A Peak into the Procurement Process of Healthcare in New Zealand: Shared services and National contracts
The New Zealand healthcare system was originally an essentially public healthcare system, however, in the past three years, the healthcare organization has undergone reforms and market regulations that have transformed it into a mixed public-private healthcare system.
New Zealand is regionally divided into twenty Districts, all of which have a designated District Health Board (DHB). Working closely with the DHBs to support their processes and to handle their procurement needs, is the New Zealand healthAlliance.

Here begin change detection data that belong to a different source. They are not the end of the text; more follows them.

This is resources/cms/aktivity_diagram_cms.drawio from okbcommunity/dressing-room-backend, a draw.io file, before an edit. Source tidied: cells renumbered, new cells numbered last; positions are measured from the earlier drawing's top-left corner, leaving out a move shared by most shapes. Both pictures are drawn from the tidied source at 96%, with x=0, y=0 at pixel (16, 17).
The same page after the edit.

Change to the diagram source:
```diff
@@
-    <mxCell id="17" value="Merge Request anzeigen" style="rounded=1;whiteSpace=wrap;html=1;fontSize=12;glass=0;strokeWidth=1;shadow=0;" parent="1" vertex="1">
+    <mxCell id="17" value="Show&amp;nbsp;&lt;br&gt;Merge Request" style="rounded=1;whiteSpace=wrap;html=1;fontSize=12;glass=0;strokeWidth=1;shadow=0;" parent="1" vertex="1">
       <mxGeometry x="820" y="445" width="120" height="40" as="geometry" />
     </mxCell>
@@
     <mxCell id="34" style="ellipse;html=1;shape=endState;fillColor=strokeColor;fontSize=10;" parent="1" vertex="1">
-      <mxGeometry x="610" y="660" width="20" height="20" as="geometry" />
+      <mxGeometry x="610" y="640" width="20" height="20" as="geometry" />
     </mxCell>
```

HealthAlliance is a not-for-profit joint venture originally founded in 2000 by the New Zealand Waitemata DHB and Counties Manukau to facilitate non-clinical business services for the aforementioned DHBs. It was joined by Northland and Auckland DHBs in 2011. As of July 2014, healthAlliance started to provide procurement services nationwide to all twenty DHBs. Currently healthAlliance covers 38 percent of the population; a complete national coverage is expected to be due in the next three to five years.
In 2014, approximately two to five percent of the total healthcare expenditure was spent on medical devices. The government’s purchasing strategy will continue to push cost containment, whilst continuing to seek the best possible quality and shared procurement services opportunities.
There is a national trend across the New Zealand healthcare sector towards harmonizing reporting systems and sharing services in order to make procurement processes, product evaluation, supplier selection and the monitoring of product efficacy smoother.
DHBs, who are the regional administrators, funders and providers of primary to tertiary healthcare services, have relative autonomy to devise the procurement of medical devices as they wish; however, the government strongly encourages them to use shared services procurement agents in order to improve efficiency and prices.
PHARMAC (the government agency that lists publically reimbursed pharmaceuticals), healthAlliance and Health Benefits Limited are organizations directly involved and responsible for procurement at a national level for regional healthcare.
Since 2014, the government has asked PHARMAC to gradually take charge of procuring all public hospital devices. In the process of doing so, it attempts to create beneficial national contracts with suppliers for the procurement of medical devices that are already in use within New Zealand. A national contract entails establishing a fixed price for a given product that is available to all DHBs, and is neither exclusive nor mandatory for the DHBs.
HealthAlliance manages procurement processes of healthcare products as efficiently as possible on behalf of the DHBs, in order to give the DHBs more time and resources to focus on their principle concern of providing frontline healthcare services to the community. They are contracted by the Health Benefits Ltd to manage procurement services nationwide for all DHBs for expenditures under 100,000 NZD.
They organize the entire procurement process from contract management to price changes and delivery in coordination with the DHB. The management of key suppliers is done in consultation with the DHB and a healthAlliance procurement team, and is coordinated at local, regional and national levels as deemed appropriate.
DHBs remain involved in the decision making process and have particular obligations within it, and have direct contact with suppliers also.
HealthAlliance manages contracts for the procurement of the following:
- projects and operations
- medical products
- imaging, for cardiology and radiology
- wards and general ambulatory
- non-clinical services
HealthAlliance creates economic advantages and opportunities by grouping product needs together across the sector and obtaining economies of scale for volumes and deliveries, and reducing risk.
Their tasks include:
- supply chain management and integration to ensure delivery of products and service
- measuring supplier performance and reporting
- procuring clinical and non-clinical products
- managing contracts
As a non-profit organization their interest is to optimize the healthcare system and administration for the nation as a whole.
New Zealand shows a clear preference and trend of optimizing purchasing processes through unified regional and national purchases, and by obtaining national contracts to stabilize costs and expenditures for all public healthcare providers who wish to take advantage of the pre-negotiated prices.
For further quantitative information on the New Zealand healthcare system and the macroeconomic climate, please look into our Business intelligence platform or order the TforG Deep Dive report for New Zealand containing volumes of 620 surgical procedures in 13 specialisms.